* **Work order**:
Retype the data exactly, skipping any picture in it.

[Web interface edit records]
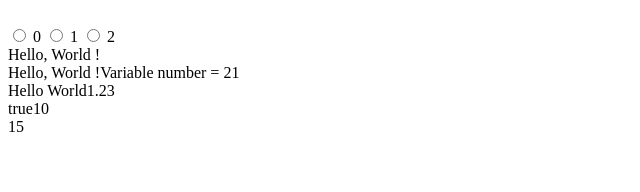
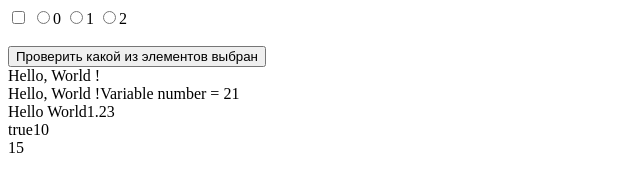
Before and after one commit to legiorex/test.github.io, a plain HTML site: page index.html in a window 1280 px wide. Shown: the whole page, without its empty margins (0-640 px from the left). Drawn offline with Linux system fonts and the light colour scheme.

Commit message:
Создал чекбокс Создал радио кнопки

```diff
--- a/index.html
+++ b/index.html
@@ -5,12 +5,13 @@
     <title>Изучаем язык JavaScript</title>
 </head>
 <body>
-    <!-- <input type="checkbox" id="fistCheck" onchange="fun1()">  -->
+    <input type="checkbox" id="fistCheck" onchange="fun1()">
+    <label><input type="radio" name="r1" value="5">0</label>
+    <label><input type="radio" name="r1" value="53">1</label>
+    <label><input type="radio" name="r1" value="535">2</label> <br> <br>
+    <button onclick="fun2()">Проверить какой из элементов выбран</button>
 
-    <br>
-    <input type="radio" name="r1" value="5"> 0
-    <input type="radio" name="r2" value="53"> 1
-    <input type="radio" name="r3" value="535"> 2
+
     <script src="script.js"></script>
 
 </body>
--- a/script.js
+++ b/script.js
@@ -11,6 +11,14 @@ function fun1() {
     }
 }
 
+function fun2() {
+    var radi = document.getElementsByName('r1');
+    for (var i = 0; i < radi.length; i++) {
+        if (radi[i].checked) {
+            alert ('Выбран ' +i+ ' элемент');
+        }
+    }
+}
 document.write("</br>Hello, World !");
 document.write("</br>Hello, World !");
 var number = 21;
```
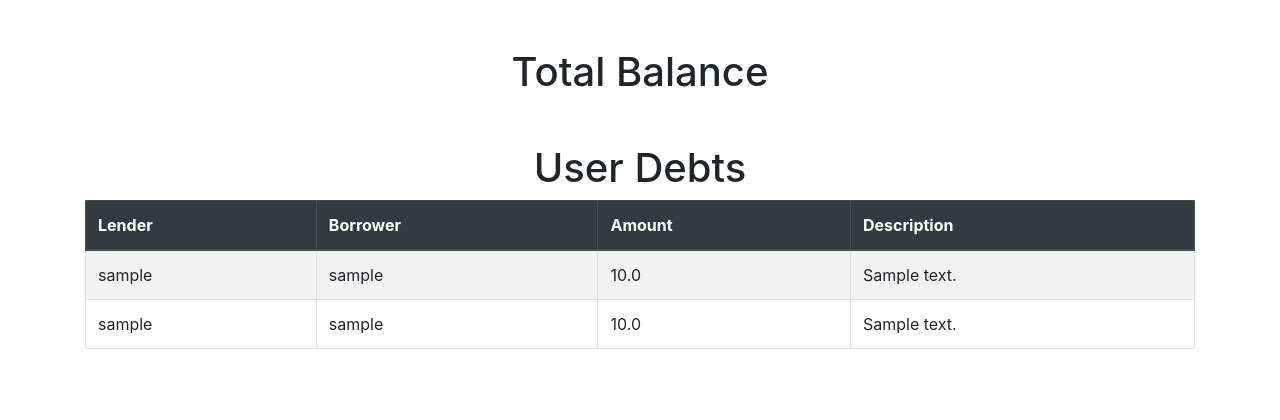
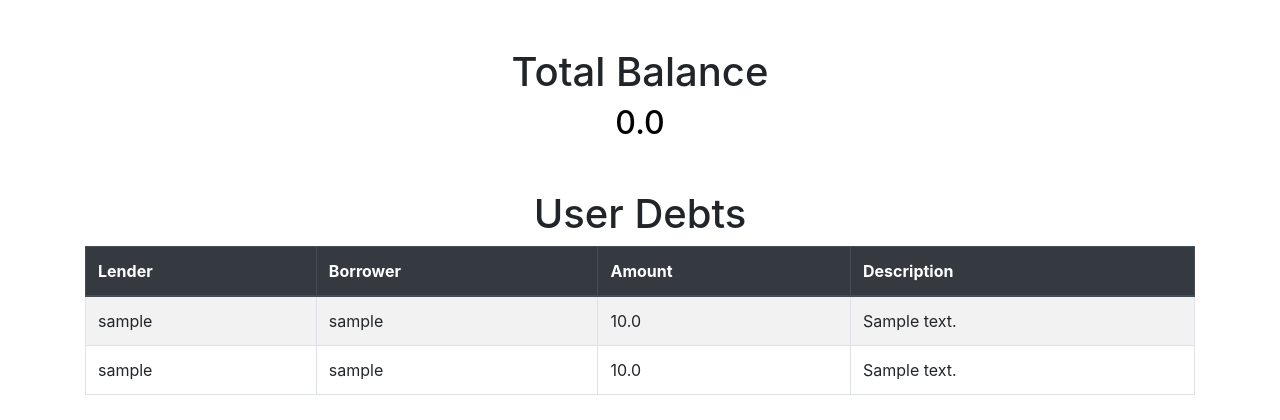
Before and after one commit to PedroFlores1996/Xchange, a Flask app: page /user/debts in a window 1280 px wide. Shown: the top 420 px of the page. Run offline with Flask 3, Linux system fonts and the light colour scheme; a user stored in the database is signed in; tables that the repository leaves empty hold one stand-in row (values such as "Sample post"); parts of the project's set-up code (start-up, migrations or seed data) failed here and were passed over; some libraries are stand-ins or nearby versions.

Commit message:
Fix and improve total balance in debts view

```diff
--- a/app/templates/user/debts.html
+++ b/app/templates/user/debts.html
@@ -5,11 +5,25 @@
     <meta name="viewport" content="width=device-width, initial-scale=1.0">
     <title>User Debts</title>
     <link rel="stylesheet" href="https://stackpath.bootstrapcdn.com/bootstrap/4.5.2/css/bootstrap.min.css">
+    <style>
+        .balance-positive {
+            color: green;
+        }
+        .balance-negative {
+            color: red;
+        }
+        .balance-zero {
+            color: black;
+        }
+    </style>
 </head>
 <body>
     <div class="container mt-5">
         <h1 class="text-center">Total Balance</h1>
-        <p class="text-center">{{ balance }}</p>
+        <h2 class="text-center
+            {% if balance > 0 %}balance-positive{% elif balance < 0 %}balance-negative{% else %}balance-zero{% endif %}">
+            {{ balance }}
+        </h2>
     </div>
     <div class="container mt-5">
         <h1 class="text-center">User Debts</h1>
--- a/app/user/views.py
+++ b/app/user/views.py
@@ -12,7 +12,7 @@ bp = Blueprint("user", __name__)
 def user_debts():
     debts = current_user.lender_debts + current_user.borrower_debts
     balance = get_debts_balance(current_user.lender_debts, current_user.borrower_debts)
-    return render_template("user/debts.html", debts=debts)
+    return render_template("user/debts.html", debts=debts, balance=balance)
 
 
 @bp.route("/user/groups", methods=["GET"])
```
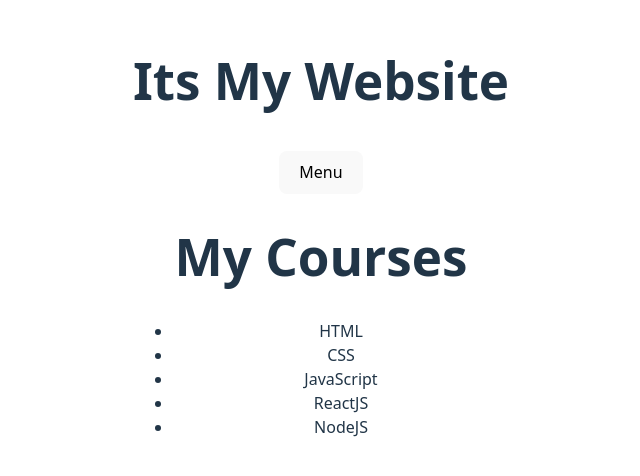
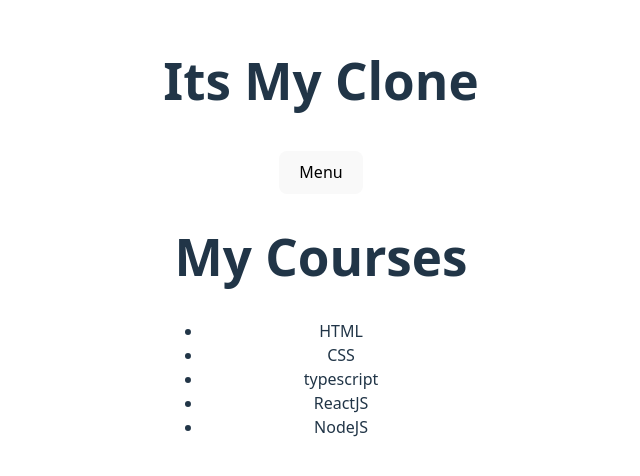
Before and after one commit to Nivash-E/React_Projects, a React (Vite) app in the folder vite-project/: page / in a window 1280 px wide. Shown: the part 168-644 px from the top of the page, without its empty margins (319-959 px from the left). Built offline with nearby package versions, Linux system fonts and the light colour scheme.

Commit message:
two files change

```diff
--- a/vite-project/src/assets/Course.jsx
+++ b/vite-project/src/assets/Course.jsx
@@ -5,7 +5,7 @@ function Course(){
             <ul>
                 <li>HTML</li>
                 <li>CSS</li>
-                <li>JavaScript</li>
+                <li>typescript</li>
                 <li>ReactJS</li>
                 <li>NodeJS</li>
 
--- a/vite-project/src/assets/Navbar.jsx
+++ b/vite-project/src/assets/Navbar.jsx
@@ -1,7 +1,7 @@
 function Nav(){
     return(
         <nav>
-            <h1>Its My Website</h1>
+            <h1>Its My Clone</h1>
             <button>Menu</button>
         </nav>
     )
```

* **Task response**:
Before and after one commit to legiorex/test.github.io, a plain HTML site: page index.html in a window 1280 px wide. Shown: the whole page, without its empty margins (0-640 px from the left). Drawn offline with Linux system fonts and the light colour scheme.

Commit message:
Создал чекбокс Создал радио кнопки

```diff
--- a/index.html
+++ b/index.html
@@ -5,12 +5,13 @@
     <title>Изучаем язык JavaScript</title>
 </head>
 <body>
-    <!-- <input type="checkbox" id="fistCheck" onchange="fun1()">  -->
+    <input type="checkbox" id="fistCheck" onchange="fun1()">
+    <label><input type="radio" name="r1" value="5">0</label>
+    <label><input type="radio" name="r1" value="53">1</label>
+    <label><input type="radio" name="r1" value="535">2</label> <br> <br>
+    <button onclick="fun2()">Проверить какой из элементов выбран</button>
 
-    <br>
-    <input type="radio" name="r1" value="5"> 0
-    <input type="radio" name="r2" value="53"> 1
-    <input type="radio" name="r3" value="535"> 2
+
     <script src="script.js"></script>
 
 </body>
--- a/script.js
+++ b/script.js
@@ -11,6 +11,14 @@ function fun1() {
     }
 }
 
+function fun2() {
+    var radi = document.getElementsByName('r1');
+    for (var i = 0; i < radi.length; i++) {
+        if (radi[i].checked) {
+            alert ('Выбран ' +i+ ' элемент');
+        }
+    }
+}
 document.write("</br>Hello, World !");
 document.write("</br>Hello, World !");
 var number = 21;
```
Before and after one commit to PedroFlores1996/Xchange, a Flask app: page /user/debts in a window 1280 px wide. Shown: the top 420 px of the page. Run offline with Flask 3, Linux system fonts and the light colour scheme; a user stored in the database is signed in; tables that the repository leaves empty hold one stand-in row (values such as "Sample post"); parts of the project's set-up code (start-up, migrations or seed data) failed here and were passed over; some libraries are stand-ins or nearby versions.

Commit message:
Fix and improve total balance in debts view

```diff
--- a/app/templates/user/debts.html
+++ b/app/templates/user/debts.html
@@ -5,11 +5,25 @@
     <meta name="viewport" content="width=device-width, initial-scale=1.0">
     <title>User Debts</title>
     <link rel="stylesheet" href="https://stackpath.bootstrapcdn.com/bootstrap/4.5.2/css/bootstrap.min.css">
+    <style>
+        .balance-positive {
+            color: green;
+        }
+        .balance-negative {
+            color: red;
+        }
+        .balance-zero {
+            color: black;
+        }
+    </style>
 </head>
 <body>
     <div class="container mt-5">
         <h1 class="text-center">Total Balance</h1>
-        <p class="text-center">{{ balance }}</p>
+        <h2 class="text-center
+            {% if balance > 0 %}balance-positive{% elif balance < 0 %}balance-negative{% else %}balance-zero{% endif %}">
+            {{ balance }}
+        </h2>
     </div>
     <div class="container mt-5">
         <h1 class="text-center">User Debts</h1>
--- a/app/user/views.py
+++ b/app/user/views.py
@@ -12,7 +12,7 @@ bp = Blueprint("user", __name__)
 def user_debts():
     debts = current_user.lender_debts + current_user.borrower_debts
     balance = get_debts_balance(current_user.lender_debts, current_user.borrower_debts)
-    return render_template("user/debts.html", debts=debts)
+    return render_template("user/debts.html", debts=debts, balance=balance)
 
 
 @bp.route("/user/groups", methods=["GET"])
```
Before and after one commit to Nivash-E/React_Projects, a React (Vite) app in the folder vite-project/: page / in a window 1280 px wide. Shown: the part 168-644 px from the top of the page, without its empty margins (319-959 px from the left). Built offline with nearby package versions, Linux system fonts and the light colour scheme.

Commit message:
two files change

```diff
--- a/vite-project/src/assets/Course.jsx
+++ b/vite-project/src/assets/Course.jsx
@@ -5,7 +5,7 @@ function Course(){
             <ul>
                 <li>HTML</li>
                 <li>CSS</li>
-                <li>JavaScript</li>
+                <li>typescript</li>
                 <li>ReactJS</li>
                 <li>NodeJS</li>
 
--- a/vite-project/src/assets/Navbar.jsx
+++ b/vite-project/src/assets/Navbar.jsx
@@ -1,7 +1,7 @@
 function Nav(){
     return(
         <nav>
-            <h1>Its My Website</h1>
+            <h1>Its My Clone</h1>
             <button>Menu</button>
         </nav>
     )
```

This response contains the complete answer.